The Unsung Hero of Studio Marketing: Email
I always have a chuckle when I hear people say that “email is dead.” In my own studio business, that couldn’t be further from the truth. In fact, I lovingly refer to email as my “golden goose.” Whenever I want to sell quickly, it’s my go-to strategy. The “why” is really simple: your email list is a group of customers that you already have a relationship with.
I always have a chuckle when I hear people say that “email is dead.” In my own studio business, that couldn’t be further from the truth.
In fact, I lovingly refer to email as my “golden goose.” Whenever I want to sell quickly, it’s my go-to strategy. The “why” is really simple: your email list is a group of customers that you already have a relationship with. You don’t need to spend as much time building the ever-important “know, like and trust” factor — for the most part, your email list already knows, likes and trusts you. Unlike social media, customers are searching their inboxes for things to buy. The journey to the sale is much, much shorter.
One of the most powerful email strategies you can adopt is segmentation. It’s exactly what it sounds like: dividing your large email list into smaller chunks based on behavior (package holders vs. members, for example) or interests (beginners vs. vinyasa-flow lovers). It works so well because you can target customers with the type of messaging you know they want to hear from you. It effectively increases the potency of your marketing, since you’re sharing content that feels like it was made for the reader.
A few tips to keep your email marketing magical:
Lead with value

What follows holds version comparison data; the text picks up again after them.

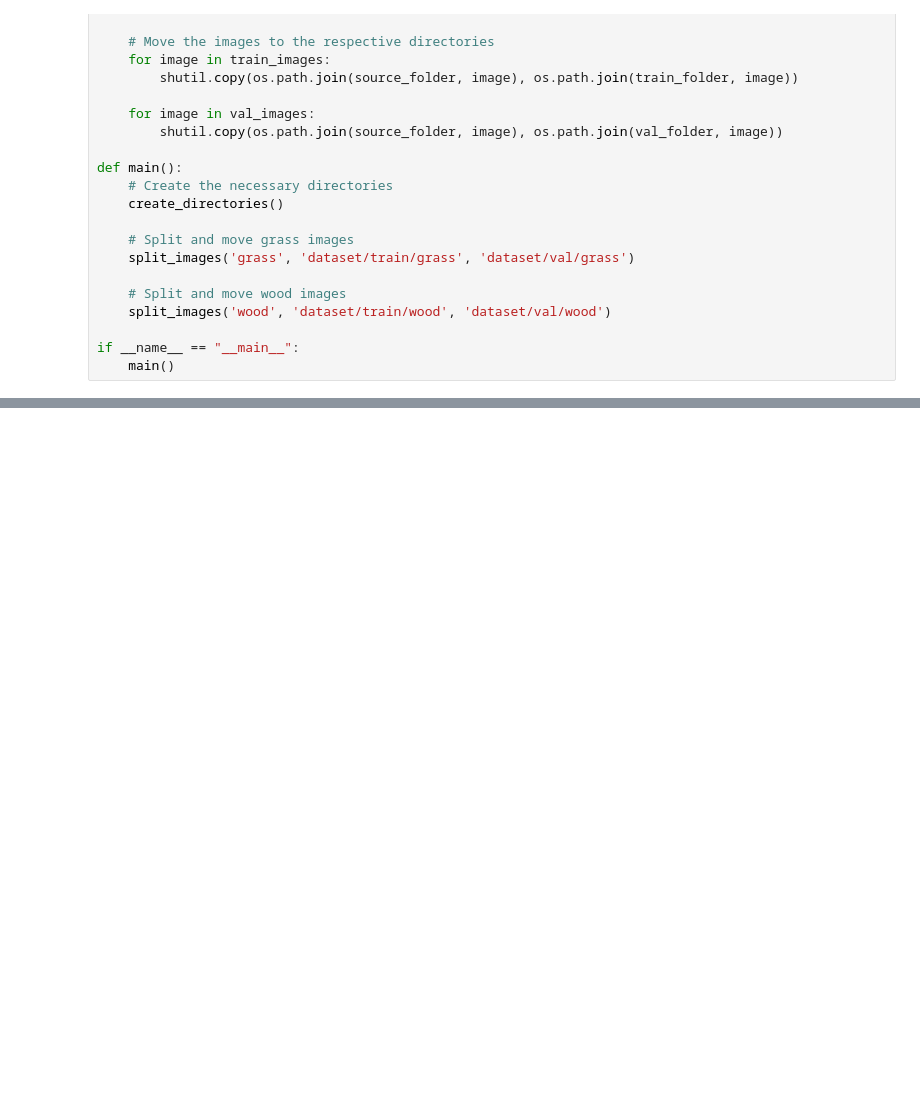
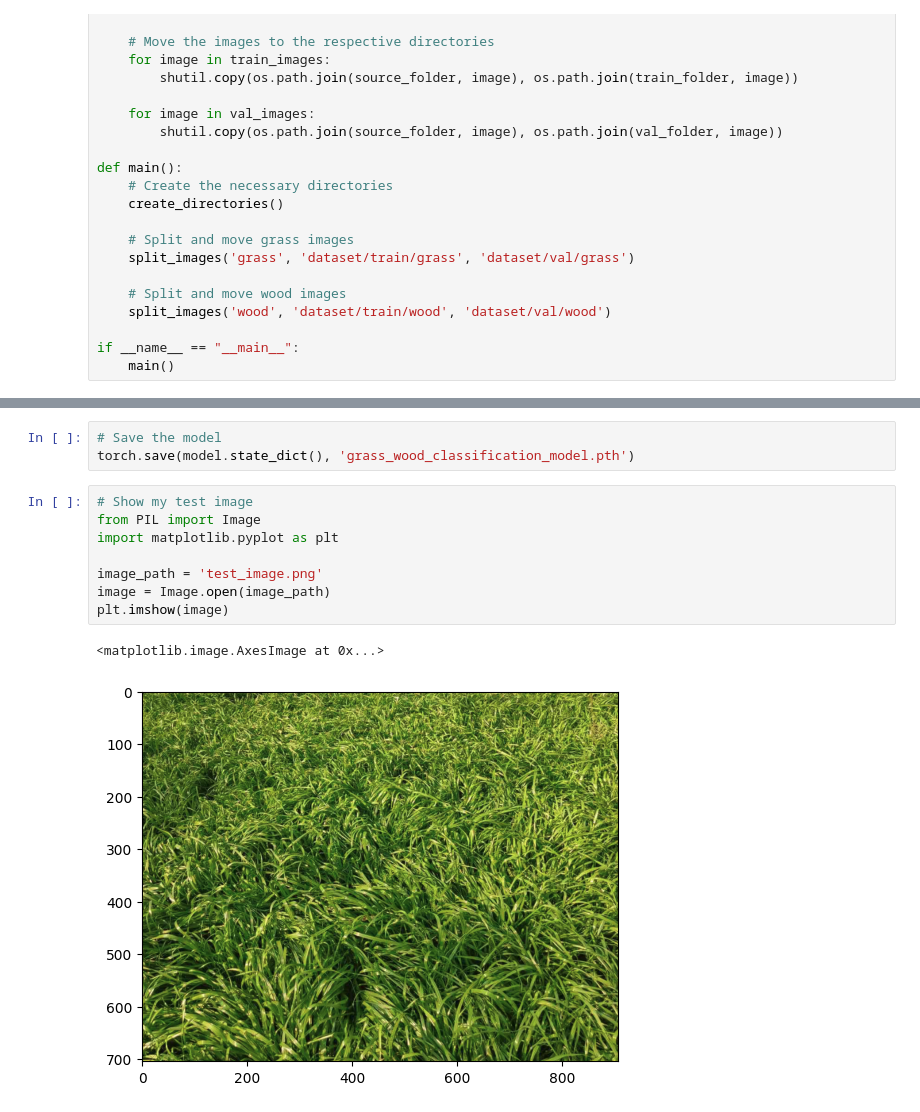
Before and after one commit to HEsiyun/Classify-wood-and-grass-using-ResNet18, a Jupyter notebook: demo_ResNet_ImageClassification.ipynb, the cells around one changed output, grey strips where cells are left out. Cells and saved outputs as stored; diff of their text form; blank space fills up the shorter version.

```diff
--- a/demo_ResNet_ImageClassification.ipynb
+++ b/demo_ResNet_ImageClassification.ipynb
@@ -102,0 +177,14 @@ KeyError: 'test'
+# %%
+# Save the model
+torch.save(model.state_dict(), 'grass_wood_classification_model.pth')
+# %%
+# Show my test image
+from PIL import Image
+import matplotlib.pyplot as plt
+
+image_path = 'test_image.png'
+image = Image.open(image_path)
+plt.imshow(image)
+# %% [output]
+<matplotlib.image.AxesImage at 0x...>
+[figure, added]
```
Also changed, not shown: parts of 14 cells of this notebook, 1 other file.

Every marketing email should have a clear Call to Action (more on that later) but it should still be fun to read. Always open with valuable content. Have a few tips or a recipe to share with your audience? How about a quick video posture demo? Perhaps you have a bit of video content laying around that can be repurposed into something fun to watch. Customers in 2021 are savvy: they want you to prove that you can help them by actually helping them. You need to earn the right to ask for the sale - you can do that by packing your messages with value.
Put the client first
Personal story has its time and place (like in the first email of your welcome sequence, ahem), but everyone has the same favorite topic: themselves. Instead of talking about your own experience, position your customer as the hero of your messaging. Tell a story about a client who transformed in your care, or better yet - have the client do it. The more you talk about the results you can help your clients achieve, the more powerful your messaging will be.
Break up the copy
Your high school English teacher will cringe, but it’s important that your reader doesn’t open your message and find a wall of text.
Instead of writing long, traditional paragraphs, try breaking up your copy. Two or three lines will do.
And don’t be afraid to throw caution to the wind and play around with sentence structure. We want your emails to sound professional, but there are a few grammar rules we can throw out the window. It’s important that your tone feel conversational and easy-to-read.
You can even start a sentence with “and.” See what I did there?
Deliver a strong Call to Action
Yes, you’re leading with value and yes, you’re telling a story, but we’re still talking about marketing emails. I can’t tell you how many times I’ve made it all the way to the end of an email, only to say to myself, “What do they want me to do?” Make it easy for your readers to say “yes.” Your Call to Action - or the button you ask your readers to push should be as clear as day. If at all possible, reduce the number of clicks it takes for your reader to get to the sale. The easier, the better.
Software that automates email and text message marketing is the one tech tool I’m constantly pushing on my clients. I realize it can seem like yet another expense, but this one is important. A software that finds clients with expiring packages, sends targeted messaging to new students, sends brand new leads through a funnel, and touches base with lapsed students will pay for itself in no time. And who doesn’t want to create more space in their day for tasks they love that fall within their “Zone of Genius?”
There I go starting a sentence with “and” again.
If you’d like to learn more about email marketing and automation, check out our latest Studionomics podcast episode: Email is (not) Dead with Barton Haddad from Brandbot.